'''
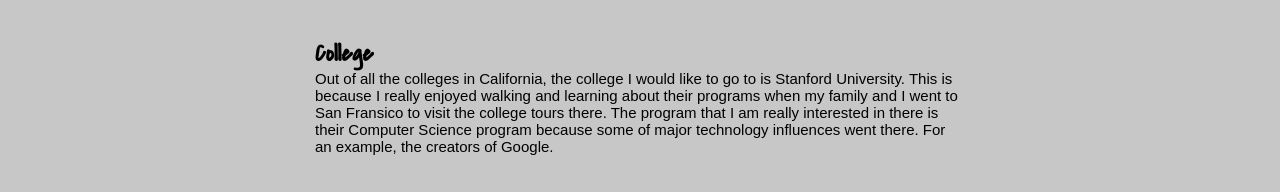
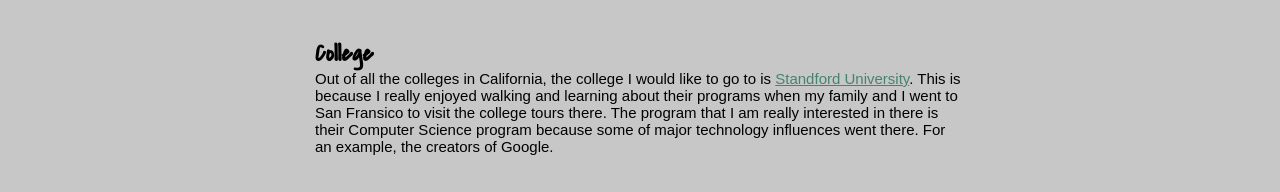
Before and after one commit to KailinePham/middle-school-website, a plain HTML site: page future.html in a window 1280 px wide. Shown: the part 589-781 px from the top of the page. Drawn offline with Linux system fonts and the light colour scheme.

Commit message:
Update future.html

```diff
--- a/future.html
+++ b/future.html
@@ -26,7 +26,7 @@
 		</article>
 		<article>
 		<h2>College</h2>
-			<p>Out of all the colleges in California, the college I would like to go to is Stanford University. This is because I really enjoyed walking and learning about their programs when my family and I went to San Fransico to visit the college tours there. The program that I am really interested in there is their Computer Science program because some of major technology influences went there. For an example, the creators of Google.</p>
+			<p>Out of all the colleges in California, the college I would like to go to is <a class="elinks" href="https://www.stanford.edu/" target="_blank">Standford University</a>. This is because I really enjoyed walking and learning about their programs when my family and I went to San Fransico to visit the college tours there. The program that I am really interested in there is their Computer Science program because some of major technology influences went there. For an example, the creators of Google.</p>
 
 		</article>
 		<article>
```
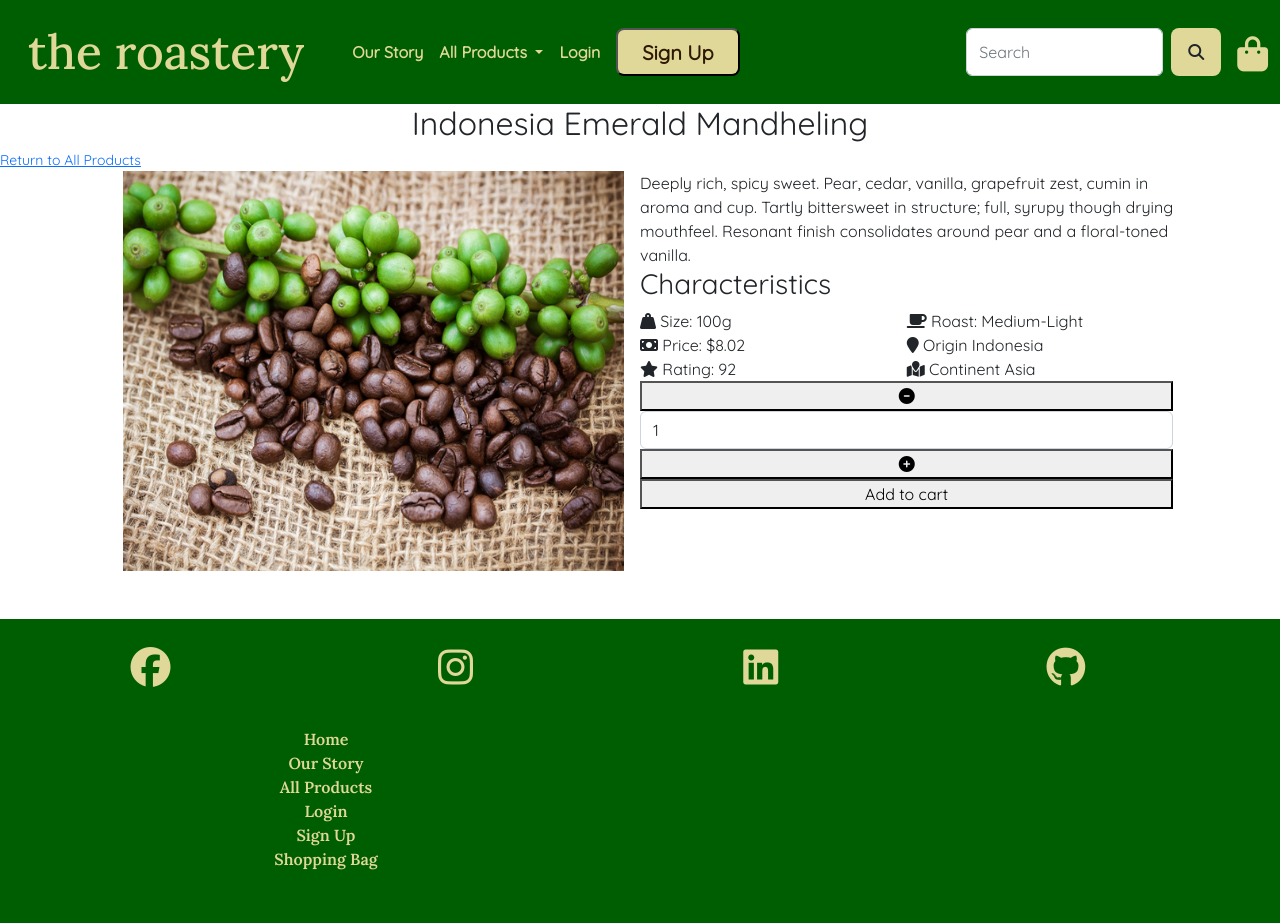
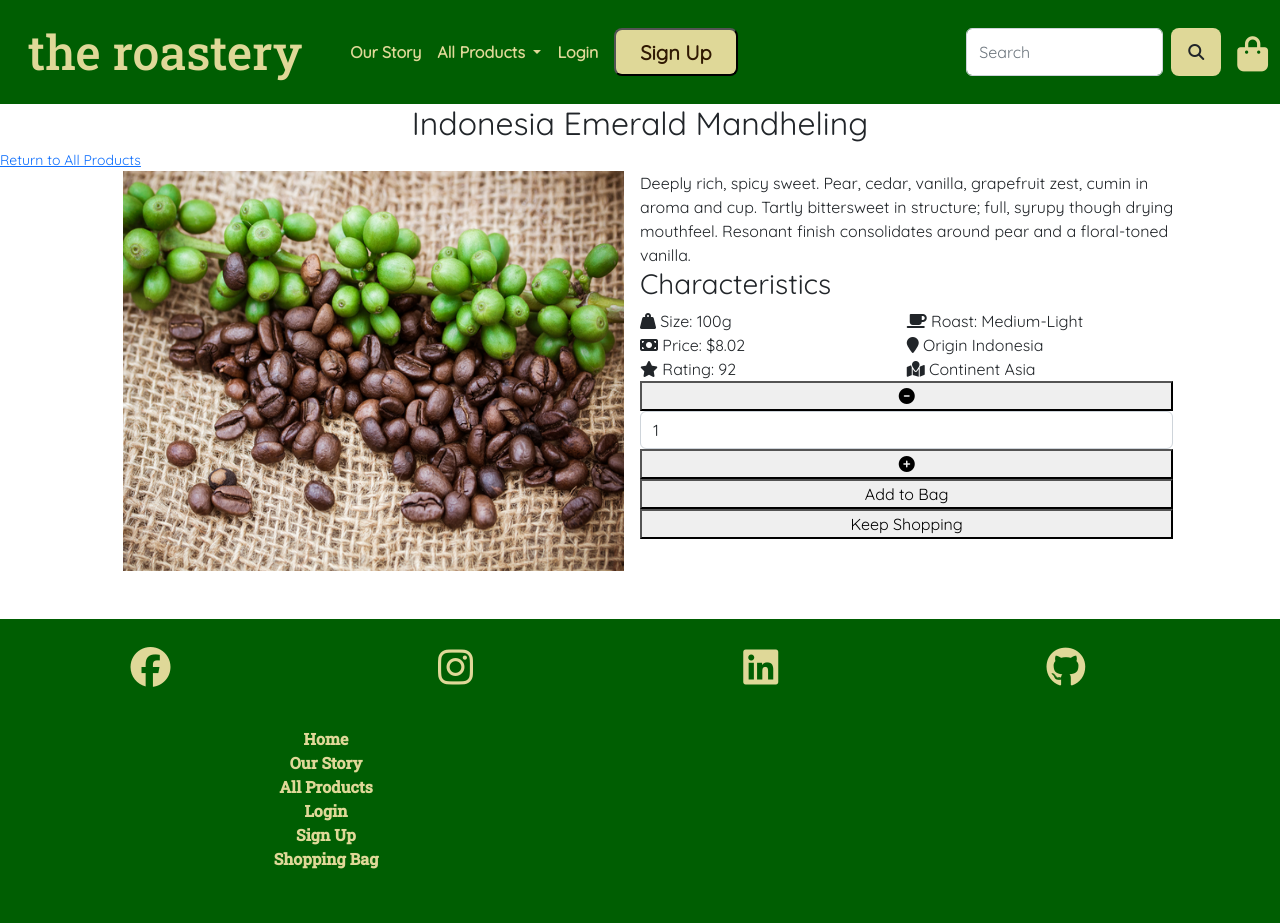
Before and after one commit to Grawnya/the-roastery-ecommerce-store, a Django app: page /products/5/ in a window 1280 px wide. Run offline with Django 3.2, Linux system fonts and the light colour scheme; data comes from the database, SQL or seed files in the repository; some libraries are stand-ins or nearby versions.

Commit message:
update primary font

```diff
--- a/products/templates/products/specific_product.html
+++ b/products/templates/products/specific_product.html
@@ -65,7 +65,10 @@
                         <button><i class="fa-solid fa-circle-plus"></i></button>
                     </div>
                     <div class="row">
-                        <button type="submit">Add to cart</button>
+                        <button type="submit">Add to Bag</button>
+                    </div>
+                    <div class="row">
+                        <button>Keep Shopping</button>
                     </div>
                 </div>
             </div>
--- a/static/css/base.css
+++ b/static/css/base.css
@@ -19,7 +19,7 @@ body {
     padding-right: 1rem;
     color: var(--beige);
     height: 3rem;
-    font-family: 'lora';
+    font-family: 'Roboto Slab', serif;
 }
 
 .navbar {
@@ -133,7 +133,7 @@ body {
     width: 30vw;
     padding: 0.2rem;
     font-size: 1.5rem;
-    font-family: 'lora';
+    font-family: 'Roboto Slab', serif;
     color: var(--coffee);
 }
 
@@ -189,7 +189,7 @@ footer a {
     color: var(--beige);
     font-weight: bold;
     padding: 0.5rem 0;
-    font-family: 'lora';
+    font-family: 'Roboto Slab', serif;
 }
 
 .socials i:hover, .section-links li a:hover {
--- a/templates/base.html
+++ b/templates/base.html
@@ -15,7 +15,7 @@
     <!-- Google Fonts -->
     <link rel="preconnect" href="https://fonts.googleapis.com">
     <link rel="preconnect" href="https://fonts.gstatic.com" crossorigin>
-    <link href="https://fonts.googleapis.com/css2?family=Lora:wght@500;600&display=swap" rel="stylesheet">
+    <link href="https://fonts.googleapis.com/css2?family=Roboto+Slab:wght@500&display=swap" rel="stylesheet">
 
     <link rel="preconnect" href="https://fonts.googleapis.com">
     <link rel="preconnect" href="https://fonts.gstatic.com" crossorigin>
```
'''
When a line above includes the word "display", please list that line.

• [SOLUTION]:
-    <link href="https://fonts.googleapis.com/css2?family=Lora:wght@500;600&display=swap" rel="stylesheet">
+    <link href="https://fonts.googleapis.com/css2?family=Roboto+Slab:wght@500&display=swap" rel="stylesheet">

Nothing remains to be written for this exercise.